Authorities agree that the core theme of Jesus' teachings is "the Kingdom of God". The expression is used in sixty one separate sayings in the Synoptic Gospels, not counting parallels. Furthermore, John makes repeated reference to the closely related concept of 'eternal life'. The question of what Jesus actually meant by the phrase however, has led to a great deal of debate over the years. From the material we have, the nature of the Kingdom is very difficult to determine and still perplexes biblical scholars today. In this essay we shall look at some of the arguments and evidence about what Jesus meant by the phrase, 'the Kingdom of God.' To give some historical context, there were many Jewish factions awaiting a long promised kingdom at the time of Jesus' ministry. These included the aristocratic Sadducees who did not believe in an afterlife and had no messianic expectations. There were the Pharisees who regarded themselves as ritually clean and superior. They did believe in an afterlife but also that the Messiah would come and restore the glories of David's kingdom here on earth and drive the gentiles from the Promised Land. Then there were the Zealots who sought to incite the Jewsto rebel against theRoman Empire and establish the kingdom on earth.

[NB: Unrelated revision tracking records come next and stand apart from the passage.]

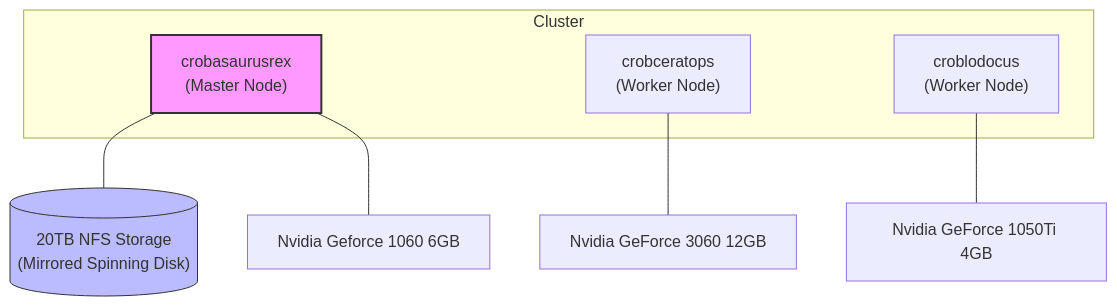
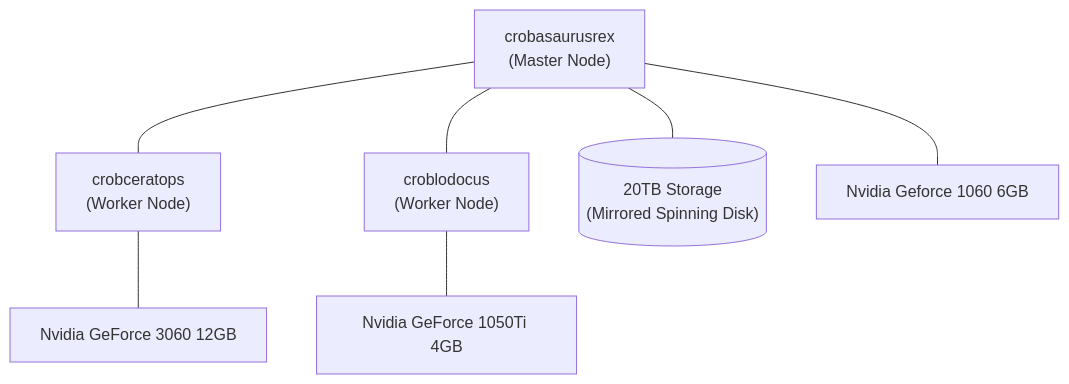
The diagram in README.md (ryanbeales/personal-microk8s-config), drawn with Mermaid before and after one commit. The commit also changed other lines of this file and 5 other files, not shown here.

````diff
--- a/README.md
+++ b/README.md
@@ -13,16 +105,13 @@
 ```mermaid
 graph TD
-    subgraph Cluster
-        M["crobasaurusrex<br/>(Master Node)"]
-        W1["crobceratops<br/>(Worker Node)"]
-        W2["croblodocus<br/>(Worker Node)"]
-    end
+    M["crobasaurusrex<br/>(Master Node)"]
+    W1["crobceratops<br/>(Worker Node)"]
+    W2["croblodocus<br/>(Worker Node)"]
 
-    M --- Storage[("20TB NFS Storage<br/>(Mirrored Spinning Disk)")]
+    M --- Storage[("20TB Storage<br/>(Mirrored Spinning Disk)")]
     M --- G1["Nvidia Geforce 1060 6GB"]
     W1 --- G2["Nvidia GeForce 3060 12GB"]
     W2 --- G3["Nvidia GeForce 1050Ti 4GB"]
-
-    style M fill:#f9f,stroke:#333,stroke-width:2px
-    style Storage fill:#bbf,stroke:#333,stroke-width:1px
+    M --- W1
+    M --- W2
 ```
````
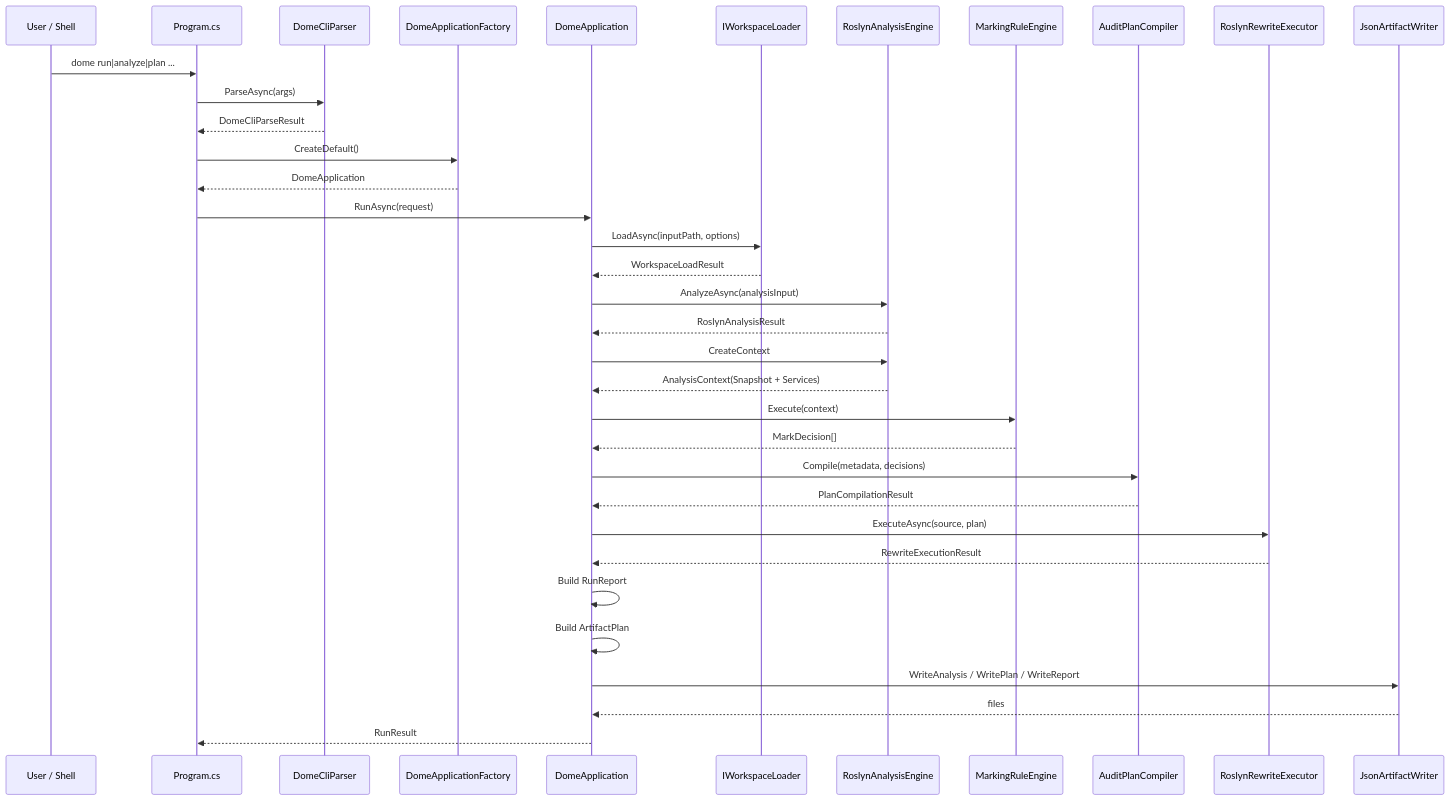
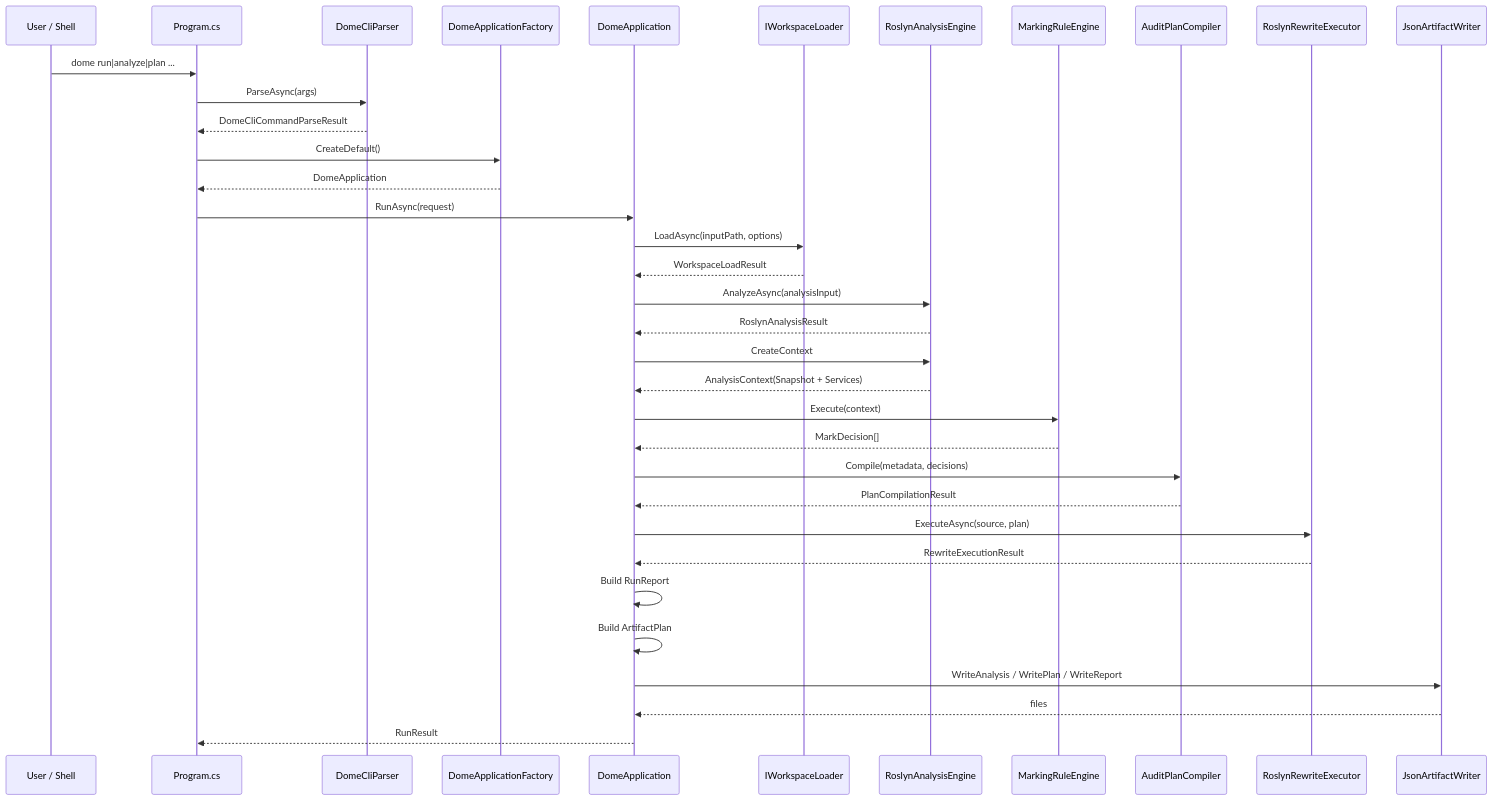
One commit to NonlinearLearning/TerrariaTools changed the diagram in dome/docs/execution-flow.md. Above: the diagram before and after it, drawn with Mermaid. The commit also changed other lines of this file and 51 other files, not shown here.

````diff
--- a/dome/docs/execution-flow.md
+++ b/dome/docs/execution-flow.md
@@ -9,38 +9,38 @@
 ```mermaid
 sequenceDiagram
     participant User as User / Shell
     participant Program as Program.cs
     participant Parser as DomeCliParser
     participant Factory as DomeApplicationFactory
     participant App as DomeApplication
     participant Loader as IWorkspaceLoader
     participant Analysis as RoslynAnalysisEngine
     participant Rules as MarkingRuleEngine
     participant Plan as AuditPlanCompiler
     participant Rewrite as RoslynRewriteExecutor
     participant Report as JsonArtifactWriter
 
     User->>Program: dome run|analyze|plan ...
     Program->>Parser: ParseAsync(args)
-    Parser-->>Program: DomeCliParseResult
+    Parser-->>Program: DomeCliCommandParseResult
     Program->>Factory: CreateDefault()
     Factory-->>Program: DomeApplication
     Program->>App: RunAsync(request)
     App->>Loader: LoadAsync(inputPath, options)
     Loader-->>App: WorkspaceLoadResult
     App->>Analysis: AnalyzeAsync(analysisInput)
     Analysis-->>App: RoslynAnalysisResult
     App->>Analysis: CreateContext
     Analysis-->>App: AnalysisContext(Snapshot + Services)
     App->>Rules: Execute(context)
     Rules-->>App: MarkDecision[]
     App->>Plan: Compile(metadata, decisions)
     Plan-->>App: PlanCompilationResult
     App->>Rewrite: ExecuteAsync(source, plan)
     Rewrite-->>App: RewriteExecutionResult
     App->>App: Build RunReport
     App->>App: Build ArtifactPlan
     App->>Report: WriteAnalysis / WritePlan / WriteReport
     Report-->>App: files
     App-->>Program: RunResult
 ```
````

Wright (2014) explains that this wide range of beliefs serves to show that Jesus did not fit neatly into any first century conception of Messiah or Kingdom, "which is exactly why audiences struggled to understand him."(2014, para 7). One reason for this, Stein suggests, is that neither Jesus nor the Evangelists ever defined exactly what they meant by the expression. They simply assumed that their hearers would understand. Therefore we must consider that, especially if Jesus believed the Kingdom of God was imminent, the phrase would have been used as the Jews understood it. Stein writes that Jesus was, and must have thought to a great extent like a first-century Jew and furthermore, he made no radical attempt to correct the thinking by his contemporaries.
For the Jews to whom Jesus was preaching, the term 'Kingdom of God' was synonymous with the kingdom of David, i. e. a real territorial kingdom ruled over in a political sense. In scripture Israel is referred to as "the Lord's kingdom" (1 Chronicles 28:5). The rule of David and then Soloman were prosperous and peaceful times for the Jews but circa BC 931 the Kingdom divided and the Jews fortunes declined down the centuries. In 2 Samuel (7:1-17) it was declared that David would have descendants and his kingdom would last forever. In Jeremiah (23:1-6) we read that God would choose as King a righteous descendant of David. It is natural then that the Jews, under gentile rule, would yearn for such a descendant to restore these happy times. This descendant would be the Messiah ruling a bureaucratic worldly Kingdom.
What then did the Jews expect the kingdom to be like? It was prophesied (Isaiah 61:1) that a chosen one would be sent to preach g...